> Task input:
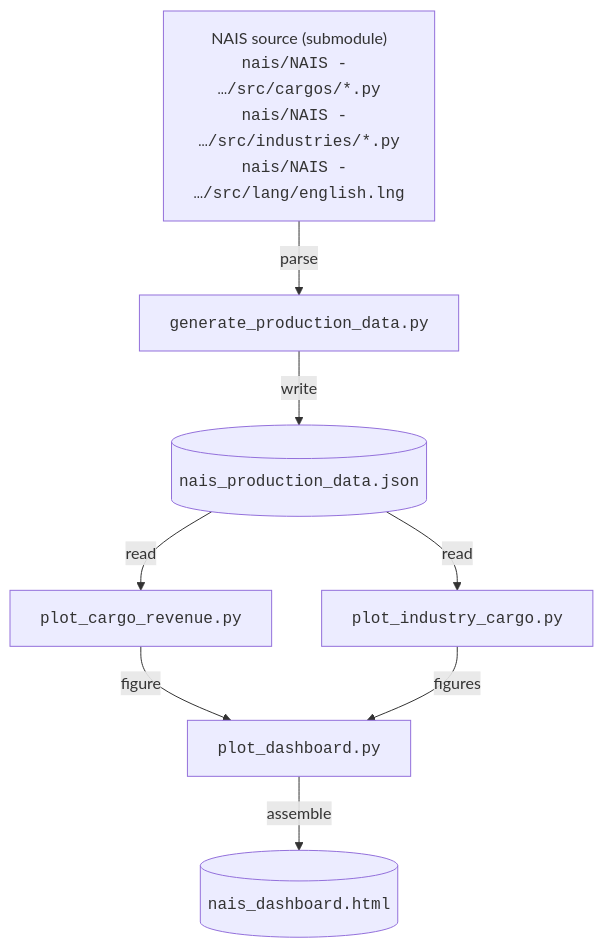
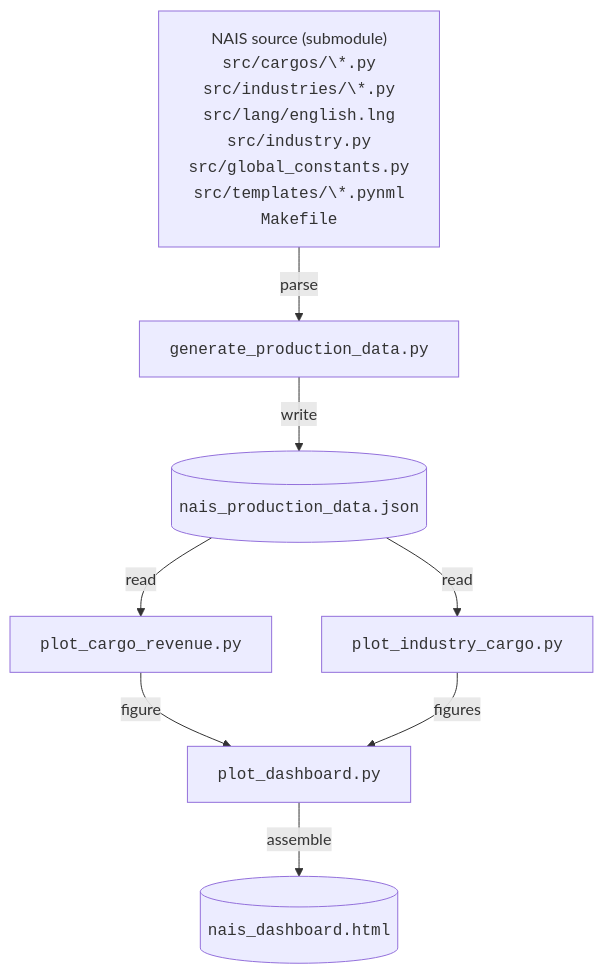
The diagram in README.md (Allenator/nais-analysis), drawn with Mermaid before and after one commit. The commit also changed other lines of this file and 3 other files, not shown here.

````diff
--- a/README.md
+++ b/README.md
@@ -39,18 +43,18 @@
 ```mermaid
 flowchart TD
-    SRC["NAIS source (submodule)<br/><code>nais/NAIS - …/src/cargos/*.py</code><br/><code>nais/NAIS - …/src/industries/*.py</code><br/><code>nais/NAIS - …/src/lang/english.lng</code>"]
+    SRC["NAIS source (submodule)<br><code>src/cargos/\*.py</code><br><code>src/industries/\*.py</code><br><code>src/lang/english.lng</code><br><code>src/industry.py</code><br><code>src/global_constants.py</code><br><code>src/templates/\*.pynml</code><br><code>Makefile</code>"]
     GEN["<code>generate_production_data.py</code>"]
     JSON[("<code>nais_production_data.json</code>")]
     REV["<code>plot_cargo_revenue.py</code>"]
     IND["<code>plot_industry_cargo.py</code>"]
     DASH["<code>plot_dashboard.py</code>"]
     HTML[("<code>nais_dashboard.html</code>")]
 
     SRC -->|parse| GEN
     GEN -->|write| JSON
     JSON -->|read| REV
     JSON -->|read| IND
     REV -->|figure| DASH
     IND -->|figures| DASH
     DASH -->|assemble| HTML
 ```
````
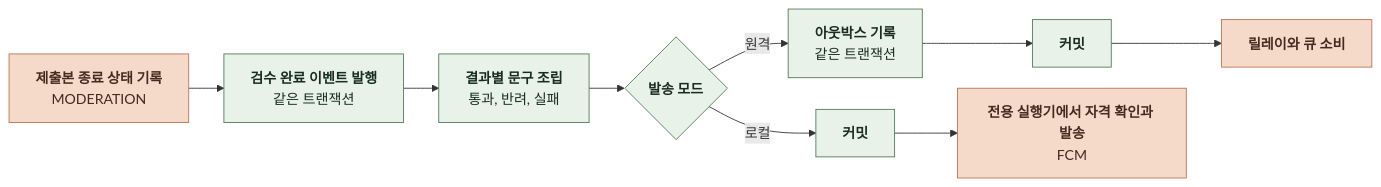
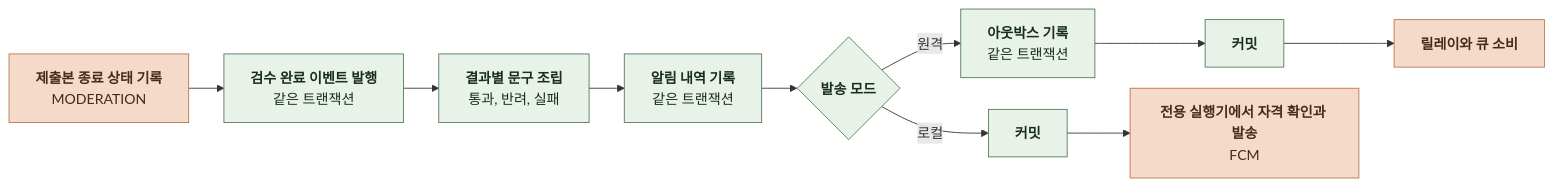
Before and after one commit to KIM-N-KANG/knk-harness: the sixth of 20 diagrams in docs/domain/NOTIFICATION/BACKEND/4-1-PIPELINES.md, drawn with Mermaid. The commit also changed other lines of this file and 128 other files, not shown here.

````diff
--- a/docs/domain/NOTIFICATION/BACKEND/4-1-PIPELINES.md
+++ b/docs/domain/NOTIFICATION/BACKEND/4-1-PIPELINES.md
@@ -165,21 +172,23 @@
 ```mermaid
 %%{init: {"flowchart": {"curve": "basis", "nodeSpacing": 24, "rankSpacing": 40}}}%%
 flowchart LR
     A["`**제출본 종료 상태 기록**
 MODERATION`"] --> B["`**검수 완료 이벤트 발행**
 같은 트랜잭션`"]
     B --> C["`**결과별 문구 조립**
 통과, 반려, 실패`"]
-    C --> D{"`**발송 모드**`"}
+    C --> N["`**알림 내역 기록**
+같은 트랜잭션`"]
+    N --> D{"`**발송 모드**`"}
     D -->|원격| E["`**아웃박스 기록**
 같은 트랜잭션`"]
     E --> G["`**커밋**`"]
     G --> H["`**릴레이와 큐 소비**`"]
     D -->|로컬| I["`**커밋**`"]
     I --> F["`**전용 실행기에서 자격 확인과 발송**
 FCM`"]
     classDef comp fill:#E8F2E8,stroke:#527A59,color:#182D1D
     classDef task fill:#F5D9C9,stroke:#B97450,color:#452B1D
-    class B,C,D,E,G,I comp
+    class B,C,D,E,G,I,N comp
     class A,F,H task
 ```
````
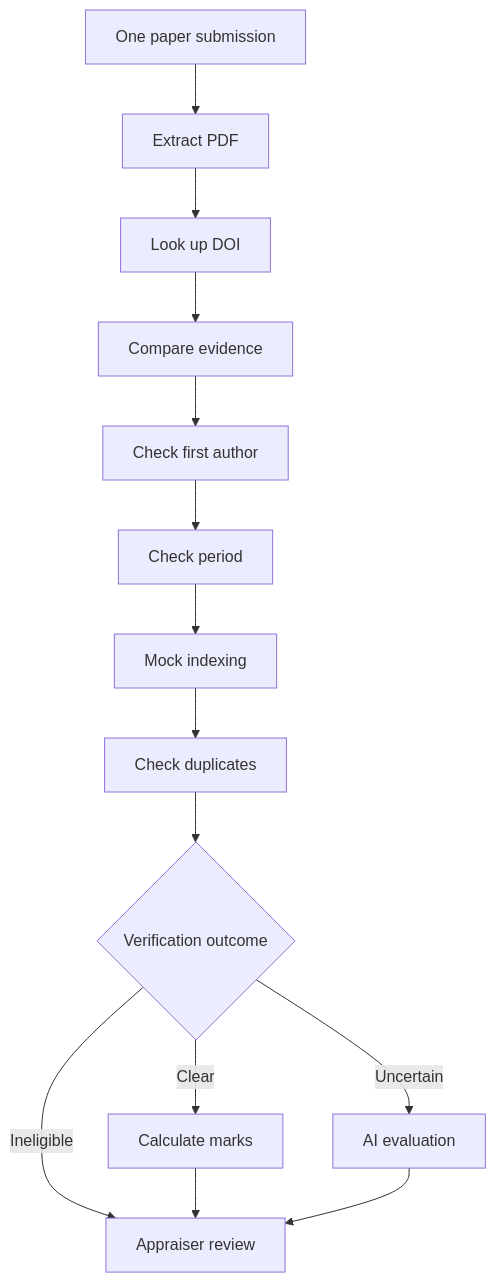
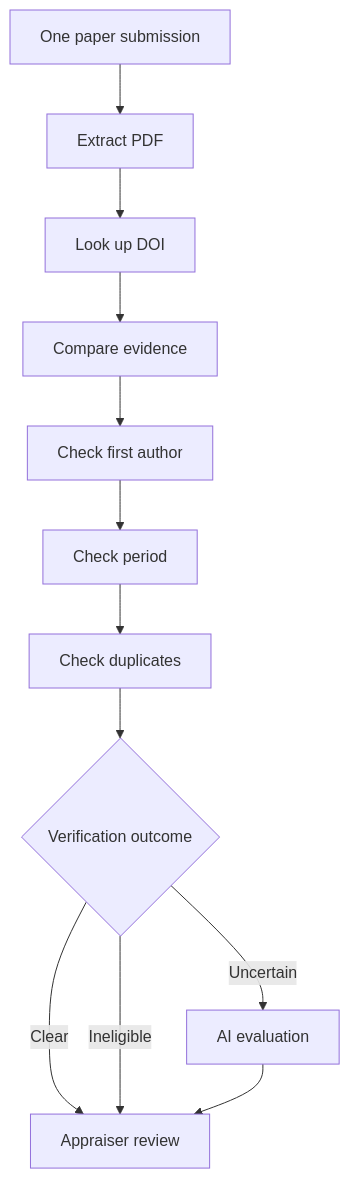
The diagram in docs/PUBLICATION-KPI.md (Kaushiik-13/KCT_AppraisalPortal), drawn with Mermaid before and after one commit. The commit also changed other lines of this file and 18 other files, not shown here.

````diff
--- a/docs/PUBLICATION-KPI.md
+++ b/docs/PUBLICATION-KPI.md
@@ -54,16 +43,14 @@
 ```mermaid
 flowchart TD
   Submit[One paper submission] --> Extract[Extract PDF]
   Extract --> Lookup[Look up DOI]
   Lookup --> Compare[Compare evidence]
   Compare --> Author[Check first author]
   Author --> Dates[Check period]
-  Dates --> Index[Mock indexing]
-  Index --> Duplicate[Check duplicates]
+  Dates --> Duplicate[Check duplicates]
   Duplicate --> Decision{Verification outcome}
-  Decision -->|Clear| Score[Calculate marks]
+  Decision -->|Clear| Review[Appraiser review]
   Decision -->|Uncertain| AI[AI evaluation]
-  Decision -->|Ineligible| Review[Appraiser review]
-  Score --> Review
+  Decision -->|Ineligible| Review
   AI --> Review
 ```
````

> What is expected: Every line of the material that includes the word "Author" needs to be copied.

> Reply to the task:
   Compare --> Author[Check first author]
   Author --> Dates[Check period]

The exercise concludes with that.